Collins, John J. and Craig A. Evans (eds). Christian Beginnings and the Dead Sea Scrolls. Grand Rapids: Baker Academic, 2006. (Amazon.com)
This little book provides a big introduction to subjects related to the Dead Sea Scrolls and Christian Origins. It includes contributions from Martin G. Abegg Jr., Barry D. Smith, R. Gleen Wooden, Jonathan R. Wilson, and of course, John J. Collins and Craig A. Evans who edited the volume. It is part of the Acadia Studies in Bible and Theology which has produced individual volumes from the like of I. Howard Marshall and James D.G. Dunn.
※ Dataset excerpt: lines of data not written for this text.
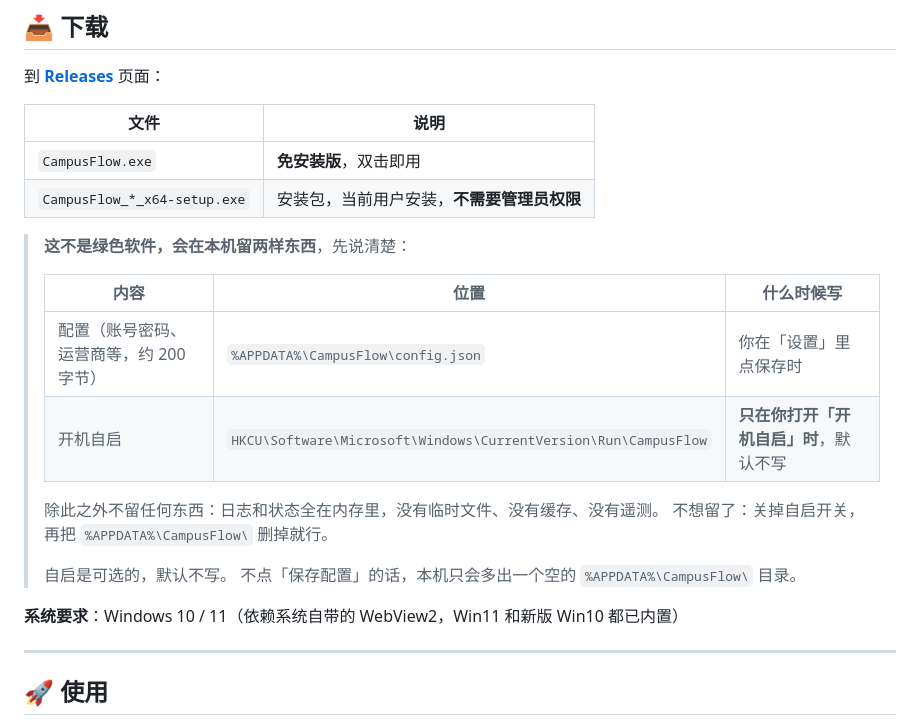
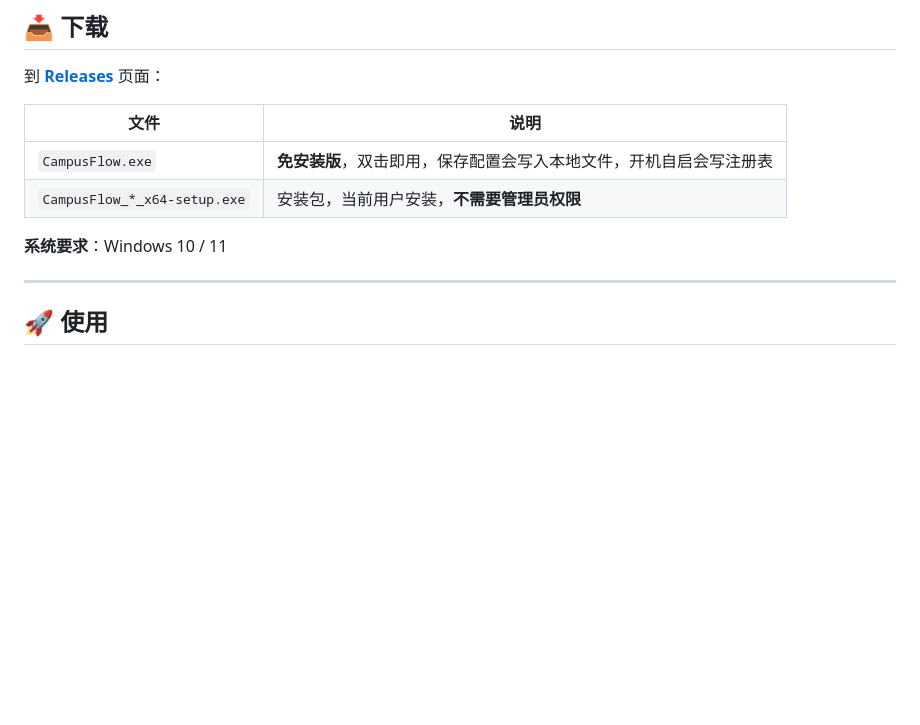
Before and after one commit to To0Ru/CampusFlow, a Markdown page: README.md, the part around the change. Drawn GitHub-style; blank space fills up the shorter version.

Commit message:
docs: 下载说明简化成一句话
那堆位置表格太啰嗦了，压缩成说明列里一句：
免安装版，双击即用，保存配置会写入本地文件，开机自启会写注册表。

系统要求后面那句 WebView2 的括号也删了。

```diff
--- a/README.md
+++ b/README.md
@@ -40,23 +40,10 @@ CampusFlow 就是为了干掉这个重复劳动：**后台常驻，掉线自动
 
 | 文件 | 说明 |
 |---|---|
-| `CampusFlow.exe` | **免安装版**，双击即用 |
+| `CampusFlow.exe` | **免安装版**，双击即用，保存配置会写入本地文件，开机自启会写注册表 |
 | `CampusFlow_*_x64-setup.exe` | 安装包，当前用户安装，**不需要管理员权限** |
 
-> **这不是绿色软件，会在本机留两样东西**，先说清楚：
->
-> | 内容 | 位置 | 什么时候写 |
-> |---|---|---|
-> | 配置（账号密码、运营商等，约 200 字节） | `%APPDATA%\CampusFlow\config.json` | 你在「设置」里点保存时 |
-> | 开机自启 | `HKCU\Software\Microsoft\Windows\CurrentVersion\Run\CampusFlow` | **只在你打开「开机自启」时**，默认不写 |
->
-> 除此之外不留任何东西：日志和状态全在内存里，没有临时文件、没有缓存、没有遥测。
-> 不想留了：关掉自启开关，再把 `%APPDATA%\CampusFlow\` 删掉就行。
->
-> 自启是可选的，默认不写。
-> 不点「保存配置」的话，本机只会多出一个空的 `%APPDATA%\CampusFlow\` 目录。
-
-**系统要求**：Windows 10 / 11（依赖系统自带的 WebView2，Win11 和新版 Win10 都已内置）
+**系统要求**：Windows 10 / 11
 
 ---
 
```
The subjects discussed are from a wide array. Collins examines messianic figures and expectations in the essays “A Messiah before Jesus?” and “An Esssene Messiah? Comments on Israel Knohl, The Messiah before Jesus.” Evan’s contribution compares and contrasts John the Baptist, Jesus, and Qumran in “Jesus, John, and the Dead Sea Scrolls: Assessing Typologies of Restoration.” Martin G. Abegg Jr. addresses “Paul and James on the Law in Light of the Dead Sea Scrolls” which should contribute to an ongoing discussion of the tension between these two authors. Barry D. Smith’s article is “‘Spirit of Holiness’ as Eschatological Principle of Obedience”. R. Glenn Wooden’s is “Guided by God: Divine Aid in Interpretation in the Dead Sea Scrolls and the New Testament”. The volume ends with Jonathan R. Wilson’s “The Dead Sea Scrolls and Christian Theology” and a response from John J. Collins titled “Apocalyptic Theology and the Dead Sea Scrolls: A Response to Jonathan Wilson”.
Overall we see essays that will provide the reader with a better understanding of messianic expectations, the role of the Law and Scripture, Pneumatology, eschatology, and how this all relates to Christian theology. It is a fine book with quality essay, yet it remains small and simple enough to function as a great “toe in the water” introduction to this every growing area of study.